Even when wastewater is injected near a fault line, it might not cause anything to happen. The normal stress might be too high or the water pressure too low.
Lags occur in lots of different ways. The water could take a while to reach a fault line, for instance, or it could loosen the fault so that a natural shift tips it over the edge. “We know a lot more than we knew just a couple years ago,” Bartlow said. But, he added, “there’s a lot we don’t know or we would like to know.”
It’s not clear exactly what happened with last week’s earthquakes in Oklahoma.
When a swarm of EQ occurs, they are typically related to each other, Bartlow said. They could be happening on the same fault. They could be happening on connected faults. The same wastewater fluid could seep outward and hit multiple faults around the same time. Or an earthquake could “perturb forces” in the area, triggering other earthquakes.
In the 1970s, Denver was hit with a spate of induced earthquakes. The state shut down wastewater disposal, and the USGS took the opportunity to drill some wells and do some targeted testing. In that case, they found that the pressure and volumes of injection could be linked to the magnitude of the induced earthquake.
And Oklahoma’s regulatory system is just catching up. Until a massive uptick in earthquakes in 2010 attracted the attention of Oklahoma residents, the USGS, the OCC, and news media around the country, wastewater disposal operations were only required to report their total annual wastewater volumes. Now, the OCC demands monthly reports showing weekly volume data, but the lack of oversight muddies the water for geologist trying to map out where the faults are and how they might be connected.

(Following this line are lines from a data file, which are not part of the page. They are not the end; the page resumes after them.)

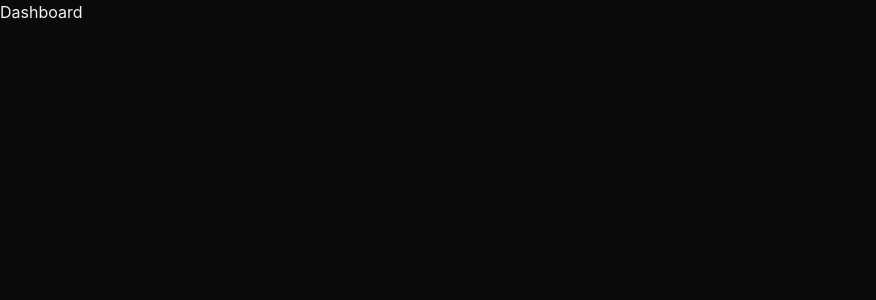
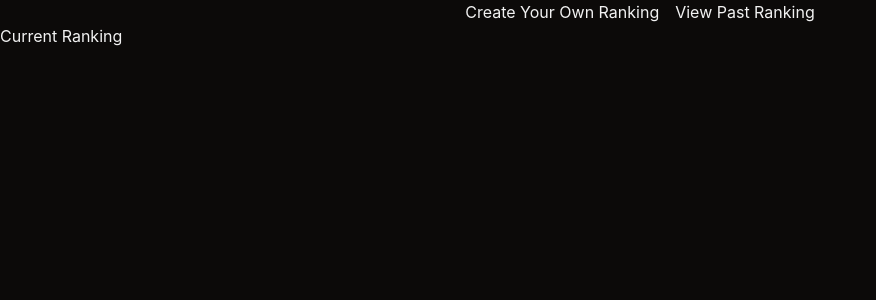
Before and after one commit to rank-my-nba/rank-my-nba, a React app: page /dashboard in a window 1280 px wide. Shown: the top 300 px of the page, without its empty margins (0-876 px from the left). Built offline with nearby package versions, Linux system fonts and the light colour scheme; a web font is replaced by a local one.

Commit message:
dashboard initialized setup

```diff
--- /dev/null
+++ b/src/components/CurrentRanking.tsx
@@ -0,0 +1,11 @@
+import React from 'react';
+
+const CurrentRanking = () => {
+  return (
+    <div>
+      <h2>Current Ranking</h2>
+    </div>
+  );
+};
+
+export default CurrentRanking;
--- a/src/components/Dashboard.tsx
+++ b/src/components/Dashboard.tsx
@@ -1,5 +1,26 @@
 import React from 'react';
+import RankingHistory from './RankingHistory';
+import CurrentRanking from './CurrentRanking';
+import { useState } from 'react';
 
 export default function Dashboard() {
-  return <div>Dashboard</div>;
+  const [ranking, setRanking] = useState(true);
+
+  const handleCreateClick = () => {
+    setRanking(true);
+  };
+
+  const handleHistoryClick = () => {
+    setRanking(false);
+  };
+
+  return (
+    <div>
+      <div className="flex justify-center items-center space-x-4">
+        <div onClick={handleCreateClick}>Create Your Own Ranking</div>
+        <div onClick={handleHistoryClick}>View Past Ranking</div>
+      </div>
+      {ranking ? <CurrentRanking /> : <RankingHistory />}
+    </div>
+  );
 }
--- /dev/null
+++ b/src/components/RankingHistory.tsx
@@ -0,0 +1,11 @@
+import React from 'react';
+
+const RankingHistory = () => {
+  return (
+    <div>
+      <h2>Previous Rankings</h2>
+    </div>
+  );
+};
+
+export default RankingHistory;
```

That job falls to the USGS, but “it’s hard to do detailed studies,” McNamara admits.
Last year, the regional EPA office sent the OCC’s top brass — including the chair, vice chair, and a commissioner — a letter urging the commission to take greater steps to reduce wastewater injections. A couple weeks later, the OCC issued the new directive, which a spokesperson for the agency said had already been in the works. In the letter, the EPA warned that a 5.0 earthquake near Cushing, about 60 miles from Edmond, “raises concern over risks to public safety and the environment.”
“The U.S. Department of Homeland Security (DHS) projects that a quake of magnitude 5.7 could significantly damage the oil storage tanks in Cushing,” the letter stated. “As you fully recognize, a breach in the integrity of the Cushing pipelines and storage facilities could be catastrophic for both the environment and the national energy system given the more than 80 million barrels of crude oil storage capacity.”

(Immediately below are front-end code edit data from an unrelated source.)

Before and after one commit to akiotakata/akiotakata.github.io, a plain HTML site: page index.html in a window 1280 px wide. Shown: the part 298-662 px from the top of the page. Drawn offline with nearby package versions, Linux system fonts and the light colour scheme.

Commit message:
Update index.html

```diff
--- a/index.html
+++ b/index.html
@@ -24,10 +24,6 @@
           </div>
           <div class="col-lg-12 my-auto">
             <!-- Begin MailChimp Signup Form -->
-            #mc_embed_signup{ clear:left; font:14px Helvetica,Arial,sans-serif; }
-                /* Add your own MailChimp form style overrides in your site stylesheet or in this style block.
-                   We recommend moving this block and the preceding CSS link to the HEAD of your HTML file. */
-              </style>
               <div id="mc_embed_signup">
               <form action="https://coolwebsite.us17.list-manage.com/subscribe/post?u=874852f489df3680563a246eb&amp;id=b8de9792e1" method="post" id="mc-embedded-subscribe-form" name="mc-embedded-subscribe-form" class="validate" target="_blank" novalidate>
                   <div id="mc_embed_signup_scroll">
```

“The work to ensure the safe, responsible, and economically viable development of Oklahoma’s oil and gas resources is an ongoing process,” state seismologist Jacob Walter said in the June statement. “When it comes to all forms of induced seismicity we know far more now than we did only a few years ago, but there’s much work that remains. [Oklahoma Geological Survey] will continue to monitor and track seismic activity and lead research projects to better understand induced seismicity.”

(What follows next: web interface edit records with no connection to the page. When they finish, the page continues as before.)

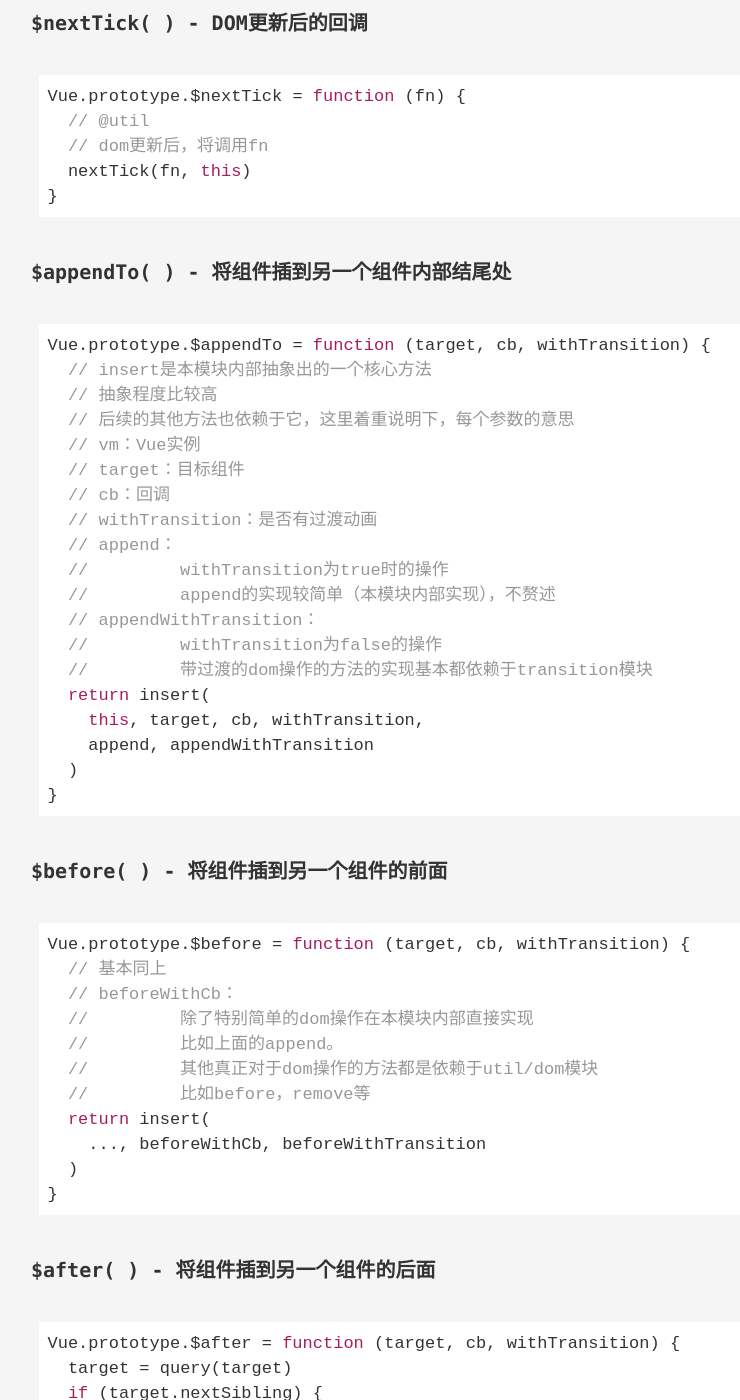
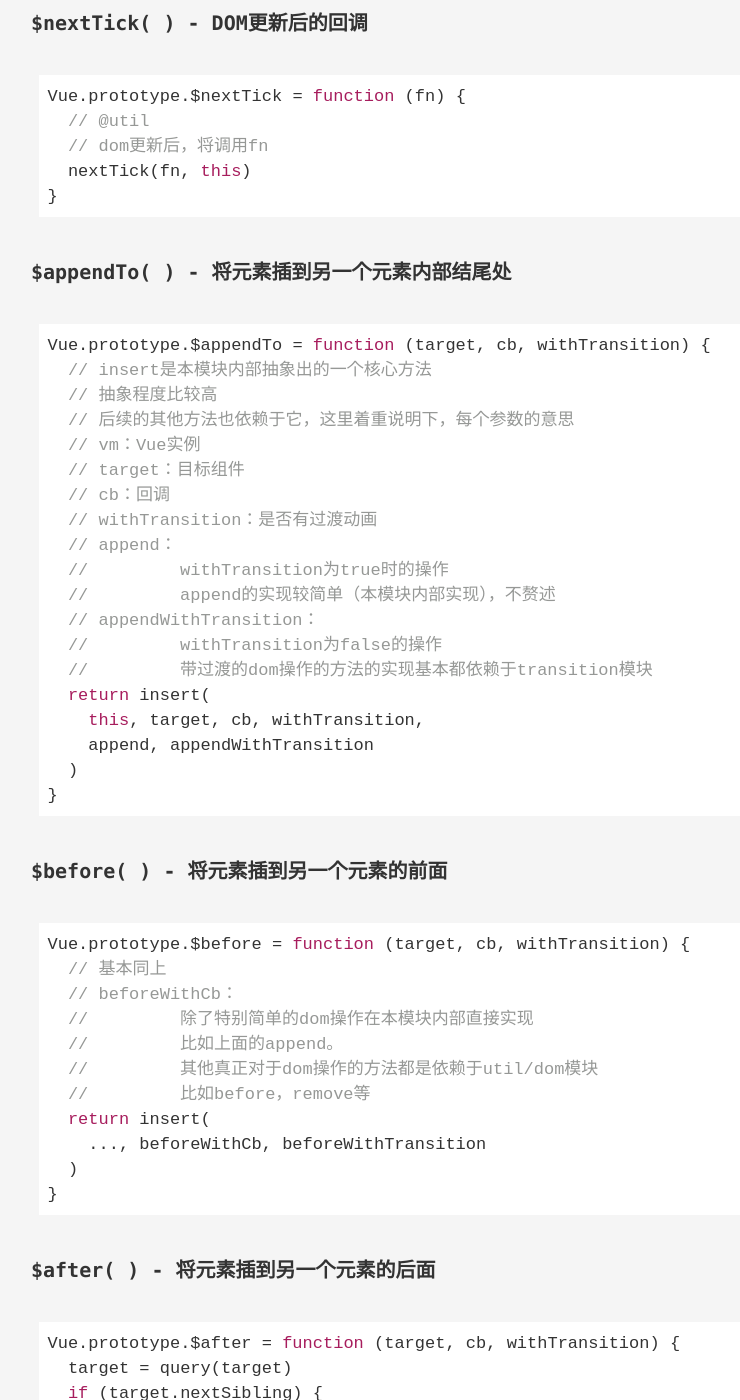
Before and after one commit to AxeMea/axemea.github.com, a Jekyll site: the page built from _posts/2016-11-30-闲谈Vue1-2-instance-实例-1.md, in a window 1280 px wide and 1400 px high, scrolled down 5130 px. Shown: the whole window, without its empty margins (209-949 px from the left). Built offline with Jekyll 4.4.1, drawn with Linux system fonts in a browser that asks for light colours; comment, search, counter and statistics services are not loaded; some of the changed text lies outside the part shown.

Commit message:
update：update posts

````diff
--- a/_posts/2016-11-30-闲谈Vue1-2-instance-实例-1.md
+++ b/_posts/2016-11-30-闲谈Vue1-2-instance-实例-1.md
@@ -200,7 +200,7 @@
 }
 ```
 
-#### $appendTo( ) - 将组件插到另一个组件内部结尾处
+#### $appendTo( ) - 将元素插到另一个元素内部结尾处
 
 ```javascript
 Vue.prototype.$appendTo = function (target, cb, withTransition) {
@@ -224,7 +224,7 @@
 }
 ```
 
-#### $before( ) - 将组件插到另一个组件的前面
+#### $before( ) - 将元素插到另一个元素的前面
 
 ```javascript
 Vue.prototype.$before = function (target, cb, withTransition) {
@@ -240,7 +240,7 @@
 }
 ```
 
-#### $after( ) - 将组件插到另一个组件的后面
+#### $after( ) - 将元素插到另一个元素的后面
 
 ```javascript
 Vue.prototype.$after = function (target, cb, withTransition) {
@@ -258,7 +258,7 @@
 }
 ```
 
-#### $remove( ) - 移除节点
+#### $remove( ) - 移除元素
 
 ```javascript
 Vue.prototype.$remove = function (cb, withTransition) {
````
Also changed, not shown: _posts/2016-11-30-闲谈Vue1-3-instance-实例-2.md (+1 -1 lines).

In a state where the governor urged residents to “pray for oil” a few years ago, where the state house was built within site of drilling rigs, and where the biggest political players on the scene are all connected to fossil fuels, it’s hard to imagine that Oklahoma will be taking drastic measures.
In the meantime, McNamara recommends people in Oklahoma start thinking like Californians, securing knickknacks on their shelves and learning about earthquake preparedness.
“They are now living in active earthquake country,” he said.